501(c) What?: Decoding Jargon to Determine Deductibility
In the wake of tax season each spring, a new crop of questions may arise concerning clients' gifts to various organizations and whether those donations qualify as tax-deductible charitable contributions.
Keep in mind that Section 501(c) of the Internal Revenue Code lays out the requirements for organizations to be considered tax-exempt, a status for which an organization must seek IRS approval. Tax exemptions apply to certain types of nonprofit organizations, but status as a nonprofit (which is a state law construct) does not necessarily mean that the organization will be exempt from federal income taxes.
Furthermore, even under Section 501(c), there are different types of nonprofits that are recognized by the IRS as tax-exempt. To qualify under the Internal Revenue Code Section 170 charitable deduction for gifts to Section 501(c)(3) organizations, for example, the recipient must be organized and operated exclusively for purposes that are "charitable, religious, educational, scientific, literary, testing for public safety, fostering national or international amateur sports competition, and the prevention of cruelty to children or animals." "Charitable," according to the IRS, has a very narrow definition.

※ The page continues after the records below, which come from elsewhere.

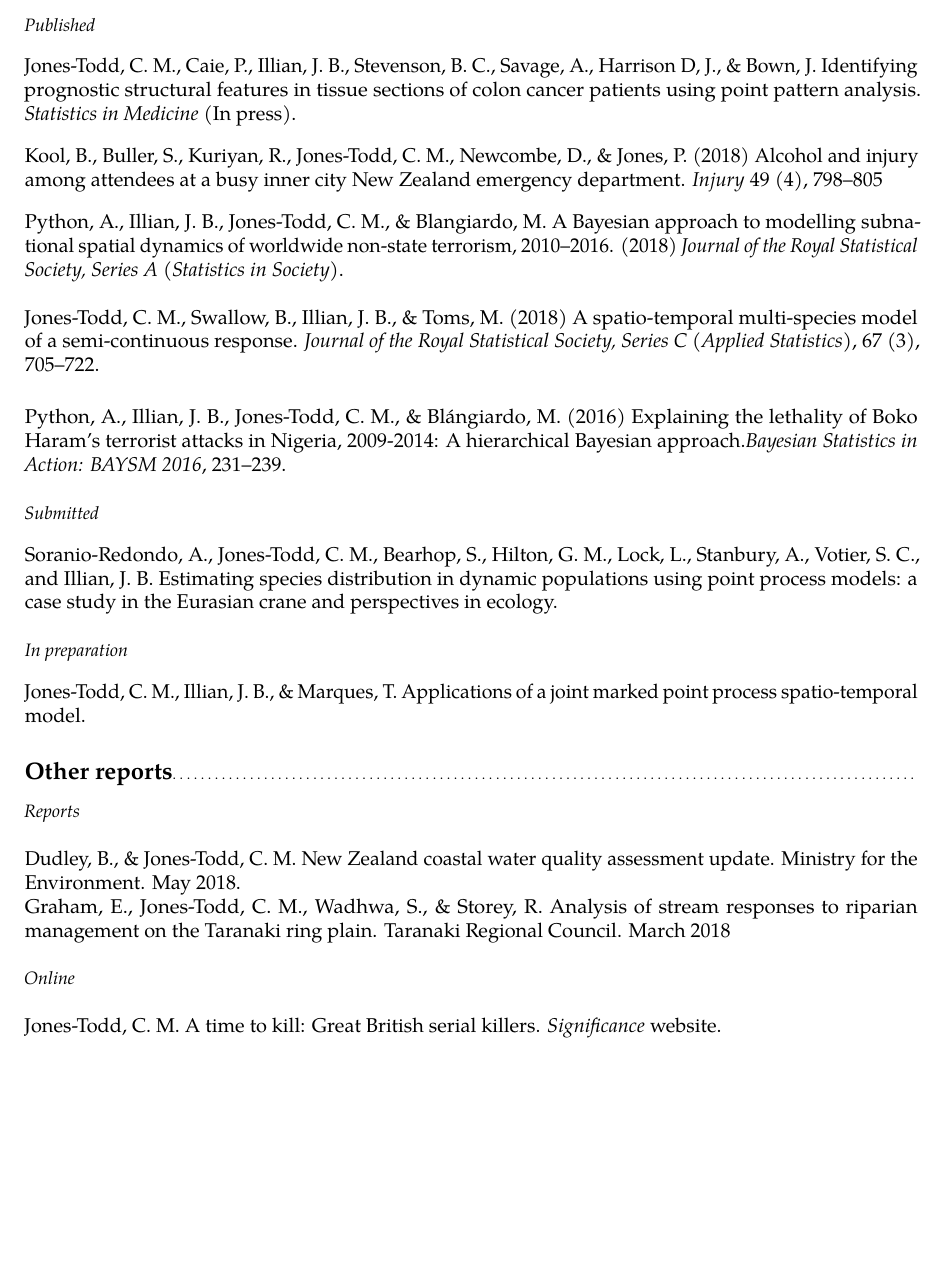
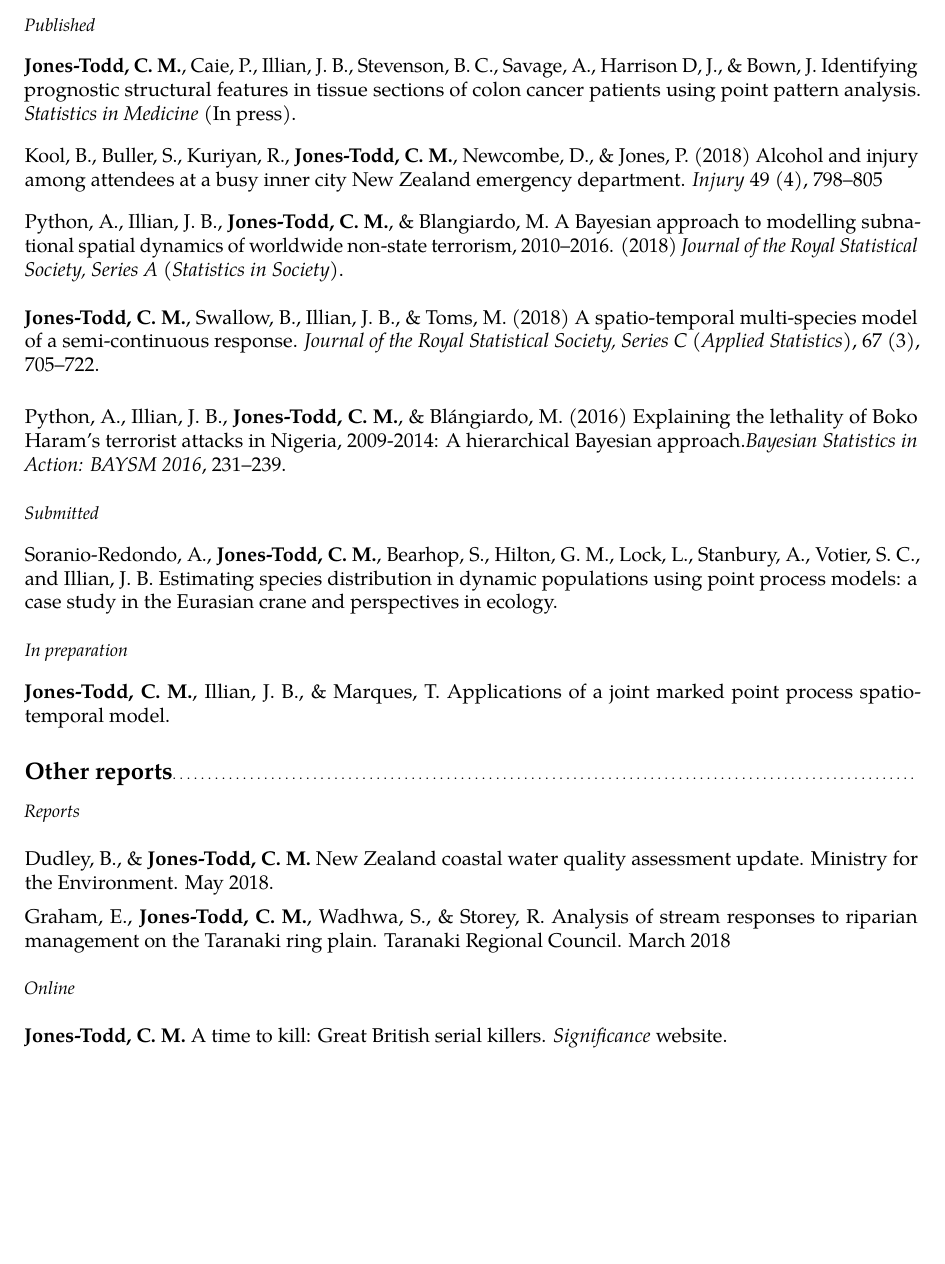
Before and after one commit to cmjt/scripts, a LaTeX CV (CV/CV_cmjt.tex): part of page 2 of 3, cut so that both start at the same text. Compiled offline with pdfLaTeX.

Commit message:
bold name

```diff
--- a/CV/CV_cmjt.tex
+++ b/CV/CV_cmjt.tex
@@ -110,34 +110,34 @@
   \textit{\small{Published}}\\
 
 \vspace{-3pt}
-Jones-Todd, C. M., Caie, P., Illian, J. B., Stevenson, B. C., Savage, A., Harrison D, J., \& Bown, J. Identifying prognostic structural features in tissue sections of colon cancer patients using point pattern analysis. \textit{Statistics in Medicine} (In press).\\
+\textbf{Jones-Todd, C. M.}, Caie, P., Illian, J. B., Stevenson, B. C., Savage, A., Harrison D, J., \& Bown, J. Identifying prognostic structural features in tissue sections of colon cancer patients using point pattern analysis. \textit{Statistics in Medicine} (In press).\\
 
 
 \vspace{-3pt}
-Kool, B., Buller, S., Kuriyan, R., Jones-Todd, C. M., Newcombe, D., \& Jones, P. (2018) Alcohol and injury among attendees at a busy inner city New Zealand emergency department. \textit{Injury} 49 (4), 798--805\\
+Kool, B., Buller, S., Kuriyan, R., \textbf{Jones-Todd, C. M.}, Newcombe, D., \& Jones, P. (2018) Alcohol and injury among attendees at a busy inner city New Zealand emergency department. \textit{Injury} 49 (4), 798--805\\
 
 
 \vspace{-3pt}
-Python, A.,  Illian, J. B., Jones-Todd, C. M., \& Blangiardo, M. A Bayesian approach to modelling subnational spatial dynamics of worldwide non-state terrorism, 2010--2016. (2018) \textit{Journal of the Royal Statistical Society, Series  A (Statistics in Society)}.\\
+Python, A.,  Illian, J. B., \textbf{Jones-Todd, C. M.}, \& Blangiardo, M. A Bayesian approach to modelling subnational spatial dynamics of worldwide non-state terrorism, 2010--2016. (2018) \textit{Journal of the Royal Statistical Society, Series  A (Statistics in Society)}.\\
 
-  Jones-Todd, C. M., Swallow, B., Illian, J. B., \& Toms, M. (2018) A spatio-temporal multi-species model of a semi-continuous response. \textit{Journal of the Royal Statistical Society, Series C (Applied Statistics)}, 67 (3), 705--722.\\
+  \textbf{Jones-Todd, C. M.}, Swallow, B., Illian, J. B., \& Toms, M. (2018) A spatio-temporal multi-species model of a semi-continuous response. \textit{Journal of the Royal Statistical Society, Series C (Applied Statistics)}, 67 (3), 705--722.\\
 \vspace{5pt}
 
 \vspace{-3pt}
-Python, A.,  Illian, J. B., Jones-Todd, C. M., \& Bl\'{a}ngiardo, M. (2016) Explaining the lethality of Boko Haram’s terrorist attacks in Nigeria, 2009-2014: A hierarchical Bayesian approach.\textit{Bayesian Statistics in Action: BAYSM 2016}, 231--239.\\
+Python, A.,  Illian, J. B., \textbf{Jones-Todd, C. M.}, \& Bl\'{a}ngiardo, M. (2016) Explaining the lethality of Boko Haram’s terrorist attacks in Nigeria, 2009-2014: A hierarchical Bayesian approach.\textit{Bayesian Statistics in Action: BAYSM 2016}, 231--239.\\
 
 
 \textit{\small{Submitted}}\\
 
 \vspace{-3pt}
-Soranio-Redondo, A., Jones-Todd, C. M., Bearhop, S., Hilton, G. M., Lock, L., Stanbury, A., Votier, S. C., and Illian, J. B. Estimating species distribution in dynamic populations using point process models: a case study in the Eurasian crane and perspectives in ecology. \\
+Soranio-Redondo, A., \textbf{Jones-Todd, C. M.}, Bearhop, S., Hilton, G. M., Lock, L., Stanbury, A., Votier, S. C., and Illian, J. B. Estimating species distribution in dynamic populations using point process models: a case study in the Eurasian crane and perspectives in ecology. \\
 
 
 \textit{\small{In preparation}}\\
 
 \vspace{-3pt}
 
-Jones-Todd, C. M., Illian, J. B., \& Marques, T. Applications of a joint marked point process spatio-temporal model.\\
+\textbf{Jones-Todd, C. M.}, Illian, J. B., \& Marques, T. Applications of a joint marked point process spatio-temporal model.\\
 
 
 
@@ -147,13 +147,15 @@ Jones-Todd, C. M., Illian, J. B., \& Marques, T. Applications of a joint marked
 
 \textit{\small{Reports}}\\
 
-Dudley, B., \& Jones-Todd, C. M. New Zealand coastal water quality assessment update. Ministry for the Environment. May 2018.
+Dudley, B., \& \textbf{Jones-Todd, C. M.} New Zealand coastal water quality assessment update. Ministry for the Environment. May 2018.
 
-Graham, E., Jones-Todd, C. M., Wadhwa, S., \& Storey, R. Analysis of stream responses to riparian management on the Taranaki ring plain. Taranaki Regional Council. March 2018\\
+\vspace{5pt}
+
+Graham, E., \textbf{Jones-Todd, C. M.}, Wadhwa, S., \& Storey, R. Analysis of stream responses to riparian management on the Taranaki ring plain. Taranaki Regional Council. March 2018\\
 
 \textit{\small{Online}}\\
 
-Jones-Todd, C. M. A time to kill: Great British serial killers. \textit{Significance} website.
+\textbf{Jones-Todd, C. M.} A time to kill: Great British serial killers. \textit{Significance} website.
 
 \vspace{5pt}
 
```
Also changed, not shown: CV/CV_cmjt.pdf.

No doubt, many of your clients not only support 501(c)(3) charities, but also social welfare groups organized under Section 501(c)(4). Examples of social welfare groups include neighborhood associations, veterans organizations, volunteer fire departments, and other civic groups whose net earnings are used to promote the common good. Donations to social welfare groups are tax deductible in only certain cases (e.g. gifts to volunteer fire departments and veterans organizations). Chambers of commerce and other business leagues fall under Section 501(c)(6), and donations to these entities are not tax deductible.
Cautioning clients about crowdfunding
What if your clients make donations to entities that don't fall under a specific section of the Internal Revenue Code, but feel "charitable" nonetheless because the dollars are helping people in need? Perhaps a client has helped set up a dedicated account at a bank to provide scholarships to the children of an accident victim, or even participated in a GoFundMe fundraiser to help a specific family. These vehicles, along with other crowdfunding platforms, typically do not meet the qualifications for a charitable organization under Section 501(c)(3), usually because the funds are earmarked for a particular person.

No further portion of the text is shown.